The Justice Department on Monday dropped a lawsuit that asserted that a former senior aide to Melania Trump violated a White House nondisclosure agreement by publishing a tell-all memoir about the former first lady.

The department’s Civil Division gave no reason for the decision to voluntarily dismiss the suit, brought in October, against Stephanie Winston Wolkoff, author of “Melania and Me: The Rise and Fall of My Friendship with the First Lady.” The lawsuit filed under the Trump administration had also sought to seize the profits of Wolkoff’s book.

A Justice Department official did not elaborate, saying, “The Department evaluated the case and concluded that dismissal without prejudice was in the best interests of the United States based on the facts and the law.”

In an emailed statement, Wolkoff’s attorney Lorin L. Reisner said, “We are very pleased that the Department of Justice is dismissing this lawsuit.”

Wolkoff, 50, had a ­15-year friendship with Melania Trump before she was ousted in 2018 as an unpaid senior adviser to the first lady in a scandal involving President Donald Trump’s $107 million inauguration. Wolkoff has said she felt “betrayed” when news accounts focused on $26 million paid to her event-planning firm by the inauguration. Most of the money went to pay for events, and she personally retained $484,126, The Washington Post has reported.

Wolkoff and Simon & Schuster subsidiary Gallery Books had both called the lawsuit a blatant attempt by Donald and Melania Trump to use the Justice Department to pursue their personal interests, silencing and intimidating a critic over speech protected by the First Amendment.

When the lawsuit was filed, the Trump administration asserted that Wolkoff entered a formal agreement that included, among other things, the handling of “nonpublic, privileged and/or confidential information.”

In the book, marketed as a “scathing tell-all” since its release Sept. 1, Wolkoff described what she viewed as mismanagement of Donald Trump’s inauguration. But the former right-hand events planner to Vogue editor Anna Wintour created a larger media storm in October by playing excerpts of phone conversations that she began secretly recording with Melania Trump in February 2018.

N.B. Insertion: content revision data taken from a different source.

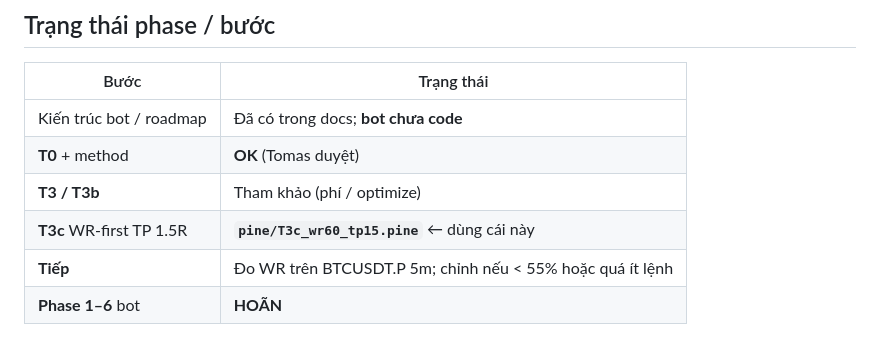
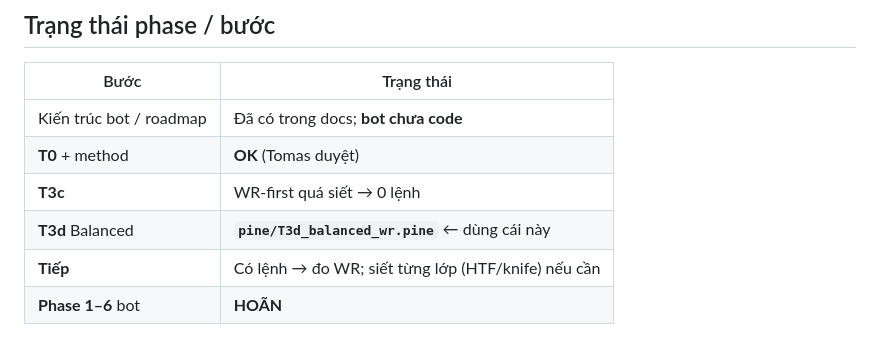
Before and after one commit to thanhquangle1208/trading-system, a Markdown page: docs/HANDOFF.md, the part around the change. Drawn GitHub-style.

Commit message:
docs: point current script to T3d after zero-trade T3c
Co-authored-by: Đỗ Hoài Như <thanhquangle1208@users.noreply.github.com>

```diff
--- a/docs/HANDOFF.md
+++ b/docs/HANDOFF.md
@@ -87,9 +87,9 @@ Trả lời khi quay lại bot; agent cập nhật `project-context.md`.
 |------|------------|
 | Kiến trúc bot / roadmap | Đã có trong docs; **bot chưa code** |
 | **T0** + method | **OK** (Tomas duyệt) |
-| **T3 / T3b** | Tham khảo (phí / optimize) |
-| **T3c** WR-first TP 1.5R | **`pine/T3c_wr60_tp15.pine`** ← dùng cái này |
-| **Tiếp** | Đo WR trên BTCUSDT.P 5m; chỉnh nếu < 55% hoặc quá ít lệnh |
+| **T3c** | WR-first quá siết → 0 lệnh |
+| **T3d** Balanced | **`pine/T3d_balanced_wr.pine`** ← dùng cái này |
+| **Tiếp** | Có lệnh → đo WR; siết từng lớp (HTF/knife) nếu cần |
 | **Phase 1–6** bot | **HOÃN** |
 
 **Quy tắc agent:** Phương pháp đã OK → được viết T1. T2+ cần Tomas OK từng bước (hoặc bảo “tiếp T2”). Không scaffold Phase 1 bot cho đến “OK Phase 1”.
```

In the tapes, the first lady uses vulgar language to vent about her frustrations with critical media coverage, expectations about her role in planning Christmas decorations for the White House, defending the administration’s separation of migrant children at the U.S.-Mexico border, and addressing porn star Stormy Daniels. Donald Trump has denied having an affair with the adult-film actress, though Trump lawyer Michael Cohen admitted paying hush money to silence her.

Attorneys who have represented government whistleblowers and news media outlets had criticized the lawsuit, calling it an abuse of resources to punish a presidential critic. They also said the agreement between the first lady’s office and Wolkoff restricting the release of information beyond classified data is unenforceable.